• EXERCISE OBJECTIVE
If a line in the entries below includes "drawn", pick it out and copy it.
**** DATA FOR THIS TASK
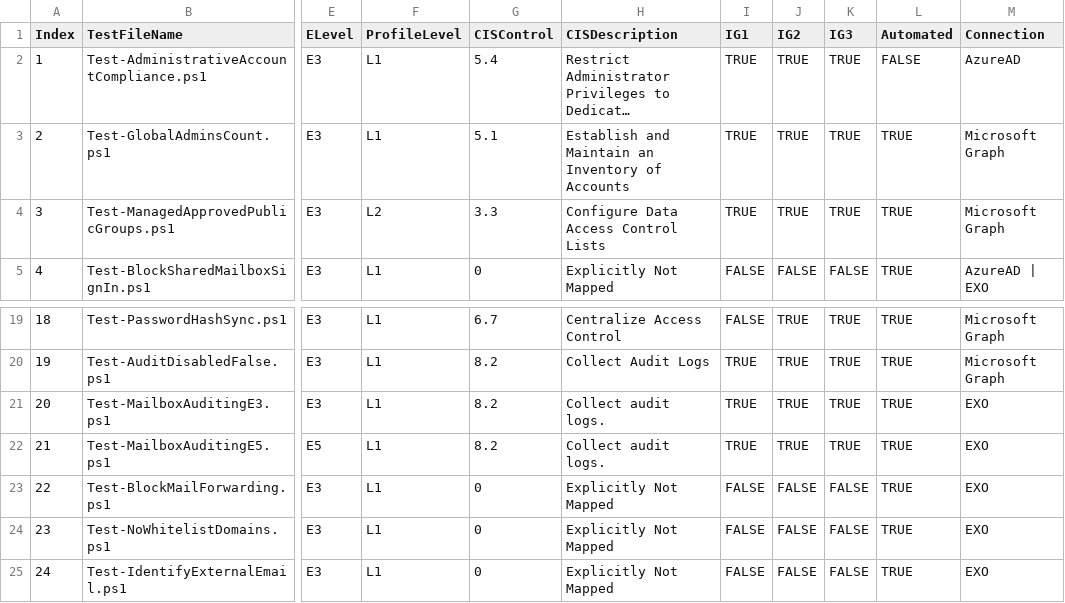
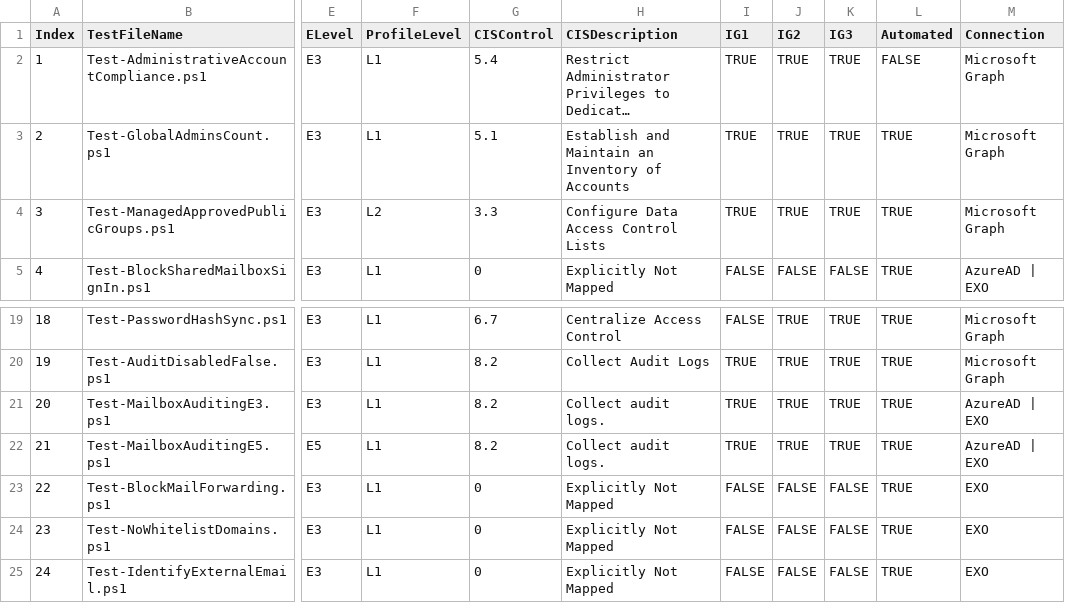
Before and after one commit to CriticalSolutionsNetwork/M365FoundationsCISReport, a CSV file: source/helper/TestDefinitions.csv, drawn as a sheet; only a part is shown, gaps mark what is left out; long unchanged cells end in …; the diff names each change by its address in the sheet, - before the commit and + after, or states it on an @@ line.

Commit message:
add: refactor for connect/disconnect

```diff
--- a/source/helper/TestDefinitions.csv
+++ b/source/helper/TestDefinitions.csv
-M2 (Connection): AzureAD
+M2 (Connection): Microsoft Graph
-M21:M22 (Connection): EXO
+M21:M22 (Connection): AzureAD | EXO
```
Also changed, not shown: 3 other files.
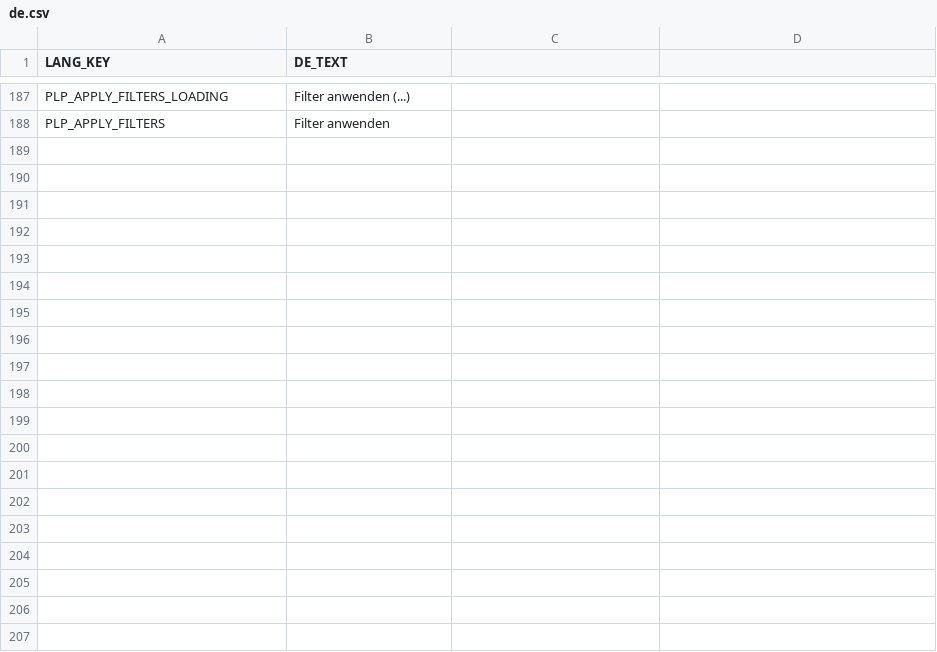
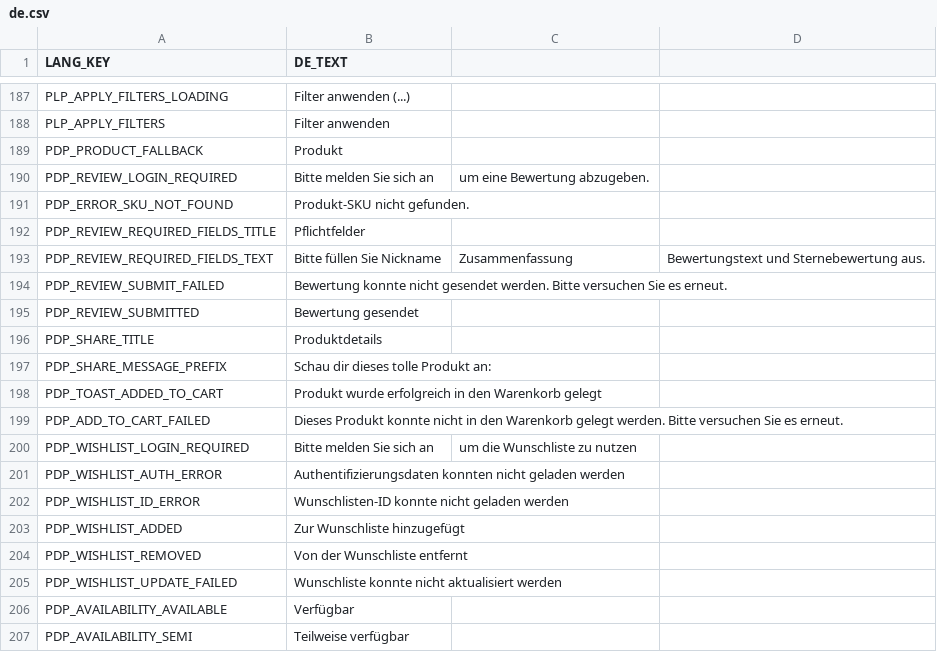
Before and after one commit to frontend-ingold/b2btemplate, a CSV file: de.csv, drawn as a sheet; only a part is shown, gaps mark what is left out; the diff covers the shown part only.

```diff
--- a/de.csv
+++ b/de.csv
@@ -188 +188,20 @@ PLP_APPLY_FILTERS_LOADING,Filter anwenden (...)
 PLP_APPLY_FILTERS,Filter anwenden
+PDP_PRODUCT_FALLBACK,Produkt
+PDP_REVIEW_LOGIN_REQUIRED,Bitte melden Sie sich an, um eine Bewertung abzugeben.
+PDP_ERROR_SKU_NOT_FOUND,Produkt-SKU nicht gefunden.
+PDP_REVIEW_REQUIRED_FIELDS_TITLE,Pflichtfelder
+PDP_REVIEW_REQUIRED_FIELDS_TEXT,Bitte füllen Sie Nickname, Zusammenfassung, Bewertungstext und Sternebewertung aus.
+PDP_REVIEW_SUBMIT_FAILED,Bewertung konnte nicht gesendet werden. Bitte versuchen Sie es erneut.
+PDP_REVIEW_SUBMITTED,Bewertung gesendet
+PDP_SHARE_TITLE,Produktdetails
+PDP_SHARE_MESSAGE_PREFIX,Schau dir dieses tolle Produkt an:
+PDP_TOAST_ADDED_TO_CART,Produkt wurde erfolgreich in den Warenkorb gelegt
+PDP_ADD_TO_CART_FAILED,Dieses Produkt konnte nicht in den Warenkorb gelegt werden. Bitte versuchen Sie es erneut.
+PDP_WISHLIST_LOGIN_REQUIRED,Bitte melden Sie sich an, um die Wunschliste zu nutzen
+PDP_WISHLIST_AUTH_ERROR,Authentifizierungsdaten konnten nicht geladen werden
+PDP_WISHLIST_ID_ERROR,Wunschlisten-ID konnte nicht geladen werden
+PDP_WISHLIST_ADDED,Zur Wunschliste hinzugefügt
+PDP_WISHLIST_REMOVED,Von der Wunschliste entfernt
+PDP_WISHLIST_UPDATE_FAILED,Wunschliste konnte nicht aktualisiert werden
+PDP_AVAILABILITY_AVAILABLE,Verfügbar
+PDP_AVAILABILITY_SEMI,Teilweise verfügbar
```
Also changed, not shown: 32 added rows elsewhere in this file, en.csv.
********
• SOLUTION FOR THIS EXERCISE
Before and after one commit to CriticalSolutionsNetwork/M365FoundationsCISReport, a CSV file: source/helper/TestDefinitions.csv, drawn as a sheet; only a part is shown, gaps mark what is left out; long unchanged cells end in …; the diff names each change by its address in the sheet, - before the commit and + after, or states it on an @@ line.
Before and after one commit to frontend-ingold/b2btemplate, a CSV file: de.csv, drawn as a sheet; only a part is shown, gaps mark what is left out; the diff covers the shown part only.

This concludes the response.